The Social Triangle (Henry)

From Wikisum
Disclaimer: This summary was generated by AI, so it may contain errors.
The Social Triangle
Summary of the Short Story
from the Collection «The Trimmed Lamp»
Microsummary: A poor tailor's apprentice, a powerful district leader, and a wealthy philanthropist each found happiness and fulfillment by shaking hands with someone they admired, forming a social triangle.

Ikey Snigglefritz, a tailor's apprentice, worked long hours in a sweatshop. One day, after receiving his meager wages, he decided to spend it all on a night out. He went to a popular café where he met Billy McMahan, a powerful district leader. Ikey was in awe of Billy and impulsively invited him and his friends for a drink.

Ikey Snigglefritz — tailor's apprentice; poor, squalid, and admires the district leader.
Billy McMahan — district leader; influential, wealthy, and admires the wealthy philanthropist.
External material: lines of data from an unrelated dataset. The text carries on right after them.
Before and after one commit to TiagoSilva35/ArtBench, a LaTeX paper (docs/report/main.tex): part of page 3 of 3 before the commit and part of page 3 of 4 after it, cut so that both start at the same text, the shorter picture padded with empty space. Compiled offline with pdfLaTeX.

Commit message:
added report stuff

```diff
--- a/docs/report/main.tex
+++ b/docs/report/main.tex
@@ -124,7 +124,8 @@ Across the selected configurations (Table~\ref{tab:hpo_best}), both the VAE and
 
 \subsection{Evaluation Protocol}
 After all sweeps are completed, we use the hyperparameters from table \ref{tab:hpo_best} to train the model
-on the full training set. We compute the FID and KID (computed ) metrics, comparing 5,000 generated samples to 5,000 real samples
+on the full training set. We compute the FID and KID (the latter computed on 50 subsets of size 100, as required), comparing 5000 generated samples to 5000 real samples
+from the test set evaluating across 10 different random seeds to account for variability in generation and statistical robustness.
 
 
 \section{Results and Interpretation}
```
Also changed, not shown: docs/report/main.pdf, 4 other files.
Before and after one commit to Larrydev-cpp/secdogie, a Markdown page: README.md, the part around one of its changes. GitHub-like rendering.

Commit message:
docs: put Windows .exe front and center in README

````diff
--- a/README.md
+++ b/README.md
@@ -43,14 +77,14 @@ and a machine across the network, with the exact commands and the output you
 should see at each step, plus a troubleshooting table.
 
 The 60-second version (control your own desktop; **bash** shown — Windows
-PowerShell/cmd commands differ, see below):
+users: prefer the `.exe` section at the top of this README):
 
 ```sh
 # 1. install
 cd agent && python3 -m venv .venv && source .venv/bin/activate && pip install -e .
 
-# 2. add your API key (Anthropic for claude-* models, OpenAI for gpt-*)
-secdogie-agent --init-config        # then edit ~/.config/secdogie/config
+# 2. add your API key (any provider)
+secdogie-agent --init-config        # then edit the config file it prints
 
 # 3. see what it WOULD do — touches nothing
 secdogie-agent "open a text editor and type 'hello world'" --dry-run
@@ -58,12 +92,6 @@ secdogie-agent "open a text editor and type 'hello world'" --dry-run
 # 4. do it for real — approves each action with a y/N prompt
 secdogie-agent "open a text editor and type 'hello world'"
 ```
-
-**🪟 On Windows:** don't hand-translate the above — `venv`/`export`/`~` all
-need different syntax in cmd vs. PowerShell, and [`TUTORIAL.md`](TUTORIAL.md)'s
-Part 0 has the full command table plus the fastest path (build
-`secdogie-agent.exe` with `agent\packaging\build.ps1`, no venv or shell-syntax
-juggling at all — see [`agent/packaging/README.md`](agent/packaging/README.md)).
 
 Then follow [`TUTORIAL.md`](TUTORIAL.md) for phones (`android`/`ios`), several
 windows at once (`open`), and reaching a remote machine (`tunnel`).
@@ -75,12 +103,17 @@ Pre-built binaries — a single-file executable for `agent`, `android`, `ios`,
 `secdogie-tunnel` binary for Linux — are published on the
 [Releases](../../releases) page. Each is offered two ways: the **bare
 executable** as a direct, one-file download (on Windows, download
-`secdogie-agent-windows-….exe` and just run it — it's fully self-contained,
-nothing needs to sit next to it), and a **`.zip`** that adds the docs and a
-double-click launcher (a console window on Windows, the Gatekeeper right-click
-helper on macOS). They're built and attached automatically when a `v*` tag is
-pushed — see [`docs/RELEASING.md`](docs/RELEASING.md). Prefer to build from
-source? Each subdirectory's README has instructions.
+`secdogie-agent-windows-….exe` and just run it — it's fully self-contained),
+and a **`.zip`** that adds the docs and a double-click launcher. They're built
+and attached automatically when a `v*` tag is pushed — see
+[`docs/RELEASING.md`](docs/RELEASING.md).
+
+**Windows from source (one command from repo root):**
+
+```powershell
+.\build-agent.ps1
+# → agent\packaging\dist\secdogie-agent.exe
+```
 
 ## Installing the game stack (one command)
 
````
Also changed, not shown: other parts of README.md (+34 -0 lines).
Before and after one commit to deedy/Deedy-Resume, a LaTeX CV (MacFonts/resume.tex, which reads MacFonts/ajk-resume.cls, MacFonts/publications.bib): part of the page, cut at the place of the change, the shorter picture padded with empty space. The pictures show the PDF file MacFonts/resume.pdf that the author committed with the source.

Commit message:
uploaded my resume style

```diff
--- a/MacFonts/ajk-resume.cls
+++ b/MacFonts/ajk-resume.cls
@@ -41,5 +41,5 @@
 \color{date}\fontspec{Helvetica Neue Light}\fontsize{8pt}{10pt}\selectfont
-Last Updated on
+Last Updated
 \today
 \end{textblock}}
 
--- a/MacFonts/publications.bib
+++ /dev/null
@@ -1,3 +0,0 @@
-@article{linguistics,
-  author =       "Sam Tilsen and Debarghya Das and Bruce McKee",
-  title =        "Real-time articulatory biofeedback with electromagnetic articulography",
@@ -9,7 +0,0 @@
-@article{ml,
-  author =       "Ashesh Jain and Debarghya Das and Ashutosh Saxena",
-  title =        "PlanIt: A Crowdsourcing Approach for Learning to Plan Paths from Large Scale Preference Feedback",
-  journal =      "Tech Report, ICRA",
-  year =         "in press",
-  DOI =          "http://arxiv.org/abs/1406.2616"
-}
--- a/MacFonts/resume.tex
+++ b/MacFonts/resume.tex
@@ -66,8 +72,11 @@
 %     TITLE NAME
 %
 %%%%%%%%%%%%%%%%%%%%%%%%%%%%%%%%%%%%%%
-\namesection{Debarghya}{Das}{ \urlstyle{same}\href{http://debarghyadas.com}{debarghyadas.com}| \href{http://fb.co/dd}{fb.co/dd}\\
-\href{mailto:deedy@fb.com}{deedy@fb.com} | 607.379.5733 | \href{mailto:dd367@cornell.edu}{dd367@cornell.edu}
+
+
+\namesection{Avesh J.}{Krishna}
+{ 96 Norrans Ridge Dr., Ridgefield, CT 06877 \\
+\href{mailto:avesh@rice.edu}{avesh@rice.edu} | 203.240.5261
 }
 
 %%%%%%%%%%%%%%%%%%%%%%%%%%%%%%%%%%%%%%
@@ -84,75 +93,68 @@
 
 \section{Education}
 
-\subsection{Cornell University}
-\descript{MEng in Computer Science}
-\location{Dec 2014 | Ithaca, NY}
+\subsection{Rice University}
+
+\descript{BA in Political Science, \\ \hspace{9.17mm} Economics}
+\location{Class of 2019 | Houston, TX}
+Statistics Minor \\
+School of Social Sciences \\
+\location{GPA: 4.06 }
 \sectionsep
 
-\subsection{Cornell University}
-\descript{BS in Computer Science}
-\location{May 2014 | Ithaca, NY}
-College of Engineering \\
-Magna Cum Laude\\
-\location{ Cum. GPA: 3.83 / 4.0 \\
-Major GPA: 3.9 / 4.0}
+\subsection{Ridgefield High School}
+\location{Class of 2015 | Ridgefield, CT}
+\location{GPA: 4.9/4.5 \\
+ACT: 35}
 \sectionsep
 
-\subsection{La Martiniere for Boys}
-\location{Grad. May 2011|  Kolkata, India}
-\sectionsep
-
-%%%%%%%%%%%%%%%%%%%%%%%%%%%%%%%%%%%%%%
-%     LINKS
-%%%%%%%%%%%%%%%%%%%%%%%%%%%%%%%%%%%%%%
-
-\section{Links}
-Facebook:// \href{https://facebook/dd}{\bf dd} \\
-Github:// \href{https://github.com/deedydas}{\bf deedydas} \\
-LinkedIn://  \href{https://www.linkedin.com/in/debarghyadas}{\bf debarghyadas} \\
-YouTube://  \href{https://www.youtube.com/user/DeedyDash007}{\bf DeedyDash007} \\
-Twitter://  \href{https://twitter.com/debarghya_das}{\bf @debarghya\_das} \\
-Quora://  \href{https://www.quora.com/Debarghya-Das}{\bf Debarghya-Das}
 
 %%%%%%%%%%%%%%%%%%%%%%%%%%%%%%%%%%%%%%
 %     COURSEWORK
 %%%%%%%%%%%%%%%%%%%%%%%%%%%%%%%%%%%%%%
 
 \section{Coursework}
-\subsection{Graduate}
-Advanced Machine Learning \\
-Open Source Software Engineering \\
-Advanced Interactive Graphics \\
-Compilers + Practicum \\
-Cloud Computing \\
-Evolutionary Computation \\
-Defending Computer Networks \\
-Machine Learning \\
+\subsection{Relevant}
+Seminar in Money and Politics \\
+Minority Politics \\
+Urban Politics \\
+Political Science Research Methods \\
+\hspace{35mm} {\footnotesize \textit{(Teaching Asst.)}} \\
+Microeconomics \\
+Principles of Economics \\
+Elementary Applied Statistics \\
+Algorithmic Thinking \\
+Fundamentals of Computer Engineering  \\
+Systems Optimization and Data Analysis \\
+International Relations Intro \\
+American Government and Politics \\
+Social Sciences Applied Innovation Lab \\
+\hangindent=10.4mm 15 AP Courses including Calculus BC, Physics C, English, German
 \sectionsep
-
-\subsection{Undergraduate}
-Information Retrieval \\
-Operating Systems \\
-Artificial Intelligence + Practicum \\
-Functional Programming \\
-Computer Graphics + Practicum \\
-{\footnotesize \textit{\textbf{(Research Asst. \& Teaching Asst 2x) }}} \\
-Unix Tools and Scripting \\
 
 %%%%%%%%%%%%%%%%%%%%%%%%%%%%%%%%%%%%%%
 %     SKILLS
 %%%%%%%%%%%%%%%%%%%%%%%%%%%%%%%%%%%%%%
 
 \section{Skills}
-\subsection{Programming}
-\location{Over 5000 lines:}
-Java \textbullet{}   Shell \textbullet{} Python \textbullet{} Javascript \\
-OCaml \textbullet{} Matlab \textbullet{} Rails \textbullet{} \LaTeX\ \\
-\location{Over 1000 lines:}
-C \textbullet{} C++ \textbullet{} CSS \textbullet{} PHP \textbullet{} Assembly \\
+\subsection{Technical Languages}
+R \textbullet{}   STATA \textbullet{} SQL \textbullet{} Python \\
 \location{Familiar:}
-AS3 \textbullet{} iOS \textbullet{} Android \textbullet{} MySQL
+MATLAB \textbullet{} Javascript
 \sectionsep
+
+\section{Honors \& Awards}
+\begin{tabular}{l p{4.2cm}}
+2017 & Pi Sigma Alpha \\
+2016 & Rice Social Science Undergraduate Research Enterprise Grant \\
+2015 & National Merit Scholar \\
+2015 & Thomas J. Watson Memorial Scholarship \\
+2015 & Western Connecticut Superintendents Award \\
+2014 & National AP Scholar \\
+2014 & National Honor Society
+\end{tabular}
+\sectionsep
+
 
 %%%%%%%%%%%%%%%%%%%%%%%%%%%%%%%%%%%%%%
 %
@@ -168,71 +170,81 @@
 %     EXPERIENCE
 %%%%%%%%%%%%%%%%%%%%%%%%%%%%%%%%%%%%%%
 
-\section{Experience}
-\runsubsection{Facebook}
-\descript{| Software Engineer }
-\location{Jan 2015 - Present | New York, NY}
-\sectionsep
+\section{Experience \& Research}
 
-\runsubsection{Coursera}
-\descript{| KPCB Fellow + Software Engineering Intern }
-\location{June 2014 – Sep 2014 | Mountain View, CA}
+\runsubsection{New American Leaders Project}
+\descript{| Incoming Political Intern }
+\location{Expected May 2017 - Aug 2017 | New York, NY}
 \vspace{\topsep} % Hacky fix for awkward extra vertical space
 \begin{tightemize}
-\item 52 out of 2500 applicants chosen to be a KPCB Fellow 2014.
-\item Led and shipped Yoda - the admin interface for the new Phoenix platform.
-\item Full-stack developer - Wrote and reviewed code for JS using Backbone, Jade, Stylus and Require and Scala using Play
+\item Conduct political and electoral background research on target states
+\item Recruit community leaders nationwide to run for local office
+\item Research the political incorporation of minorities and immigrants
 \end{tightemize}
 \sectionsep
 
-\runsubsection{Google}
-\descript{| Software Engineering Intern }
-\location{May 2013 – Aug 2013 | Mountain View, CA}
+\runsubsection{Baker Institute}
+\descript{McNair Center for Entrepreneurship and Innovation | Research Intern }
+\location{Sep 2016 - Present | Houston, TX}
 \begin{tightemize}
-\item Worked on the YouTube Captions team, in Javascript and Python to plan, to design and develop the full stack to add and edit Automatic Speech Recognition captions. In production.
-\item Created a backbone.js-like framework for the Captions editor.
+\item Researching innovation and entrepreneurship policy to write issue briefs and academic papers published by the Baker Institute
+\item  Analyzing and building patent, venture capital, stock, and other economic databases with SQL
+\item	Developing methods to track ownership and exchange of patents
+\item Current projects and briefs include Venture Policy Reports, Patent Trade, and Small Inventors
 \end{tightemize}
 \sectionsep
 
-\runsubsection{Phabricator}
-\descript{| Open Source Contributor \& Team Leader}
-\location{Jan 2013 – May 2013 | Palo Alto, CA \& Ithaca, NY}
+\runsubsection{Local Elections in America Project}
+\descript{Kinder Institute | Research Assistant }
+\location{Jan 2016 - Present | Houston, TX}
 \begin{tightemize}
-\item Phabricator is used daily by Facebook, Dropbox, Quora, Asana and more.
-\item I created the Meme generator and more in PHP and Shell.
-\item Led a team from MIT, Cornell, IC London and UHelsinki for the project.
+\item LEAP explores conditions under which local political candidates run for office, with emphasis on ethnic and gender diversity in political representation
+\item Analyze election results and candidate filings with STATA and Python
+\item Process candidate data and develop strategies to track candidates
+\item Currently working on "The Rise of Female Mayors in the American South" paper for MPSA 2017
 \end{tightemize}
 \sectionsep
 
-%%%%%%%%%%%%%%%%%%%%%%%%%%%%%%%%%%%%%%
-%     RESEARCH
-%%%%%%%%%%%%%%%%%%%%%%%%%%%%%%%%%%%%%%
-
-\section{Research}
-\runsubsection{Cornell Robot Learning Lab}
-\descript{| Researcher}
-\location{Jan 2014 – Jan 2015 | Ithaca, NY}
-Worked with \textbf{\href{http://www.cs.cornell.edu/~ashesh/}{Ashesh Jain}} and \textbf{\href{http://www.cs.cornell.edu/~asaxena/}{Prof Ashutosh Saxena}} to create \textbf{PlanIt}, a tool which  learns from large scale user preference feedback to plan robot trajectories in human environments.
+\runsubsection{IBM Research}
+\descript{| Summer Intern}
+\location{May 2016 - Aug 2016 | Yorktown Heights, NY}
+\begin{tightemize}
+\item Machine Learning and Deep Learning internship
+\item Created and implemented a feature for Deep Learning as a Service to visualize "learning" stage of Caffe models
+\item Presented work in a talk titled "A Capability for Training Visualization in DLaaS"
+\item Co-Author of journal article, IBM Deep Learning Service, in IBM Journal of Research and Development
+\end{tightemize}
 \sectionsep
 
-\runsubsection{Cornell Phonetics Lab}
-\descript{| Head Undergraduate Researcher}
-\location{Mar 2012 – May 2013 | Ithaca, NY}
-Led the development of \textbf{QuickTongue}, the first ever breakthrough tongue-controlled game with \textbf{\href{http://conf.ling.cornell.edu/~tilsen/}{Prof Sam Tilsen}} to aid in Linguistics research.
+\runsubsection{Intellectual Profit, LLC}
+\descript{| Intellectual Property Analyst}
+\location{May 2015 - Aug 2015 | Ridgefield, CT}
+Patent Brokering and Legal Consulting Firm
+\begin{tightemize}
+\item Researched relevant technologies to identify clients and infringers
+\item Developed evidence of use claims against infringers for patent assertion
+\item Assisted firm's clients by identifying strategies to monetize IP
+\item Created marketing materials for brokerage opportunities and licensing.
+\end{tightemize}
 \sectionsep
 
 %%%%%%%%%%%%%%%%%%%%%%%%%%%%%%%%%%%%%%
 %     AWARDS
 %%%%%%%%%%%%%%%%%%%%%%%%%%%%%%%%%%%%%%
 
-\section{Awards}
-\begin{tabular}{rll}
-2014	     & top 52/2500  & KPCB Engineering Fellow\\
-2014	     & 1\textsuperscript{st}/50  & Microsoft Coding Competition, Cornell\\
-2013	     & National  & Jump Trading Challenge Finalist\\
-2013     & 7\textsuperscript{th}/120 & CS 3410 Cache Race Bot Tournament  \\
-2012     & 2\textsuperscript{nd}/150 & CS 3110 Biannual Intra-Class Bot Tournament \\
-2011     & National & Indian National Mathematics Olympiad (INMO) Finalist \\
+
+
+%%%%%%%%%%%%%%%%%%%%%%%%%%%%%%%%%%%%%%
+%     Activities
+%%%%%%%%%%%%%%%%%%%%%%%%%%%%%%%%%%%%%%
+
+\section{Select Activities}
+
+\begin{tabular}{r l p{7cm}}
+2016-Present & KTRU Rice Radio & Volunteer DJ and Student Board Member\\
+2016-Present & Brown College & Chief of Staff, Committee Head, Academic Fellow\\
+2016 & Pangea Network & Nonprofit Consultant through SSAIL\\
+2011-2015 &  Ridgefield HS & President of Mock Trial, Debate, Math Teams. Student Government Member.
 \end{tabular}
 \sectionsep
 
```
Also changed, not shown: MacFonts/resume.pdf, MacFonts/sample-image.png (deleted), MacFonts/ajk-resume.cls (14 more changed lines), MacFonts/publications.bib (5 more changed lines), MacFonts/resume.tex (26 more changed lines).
They all accepted, and Ikey spent all his money on the expensive wine. When he returned home, his family was furious with him for wasting his wages, but Ikey was ecstatic because he had shaken hands with Billy McMahan.

Have a drink with me, Billy, you and your friends?

Billy McMahan, despite his success and power, felt unfulfilled. He longed to be part of the elite society and one day, he boldly approached Cortlandt Van Duyckink, a wealthy and influential man, at a fancy restaurant. Billy introduced himself and offered to help with Van Duyckink's plans to improve the lives of the poor in his district. Van Duyckink accepted his offer and they shook hands. Billy was overjoyed, feeling that he had finally made a connection with the upper class.

Cortlandt Van Duyckink — wealthy philanthropist; serious, compassionate, and interested in helping the poor.

It pleases me to have become acquainted with you.

Cortlandt Van Duyckink, accompanied by his friend Constance Schuyler, drove through the impoverished streets in his luxurious car, discussing his plans to help the poor. He stopped in front of a dilapidated building and met Ikey Snigglefritz, who was leaving the building. Van Duyckink, moved by the young man's unfortunate circumstances, shook his hand and promised to help him and others like him.

I want to know you people. I am going to help you as much as I can. We shall be friends.

As he drove away, Van Duyckink felt a sense of happiness and fulfillment, having made a connection with someone from the lower class.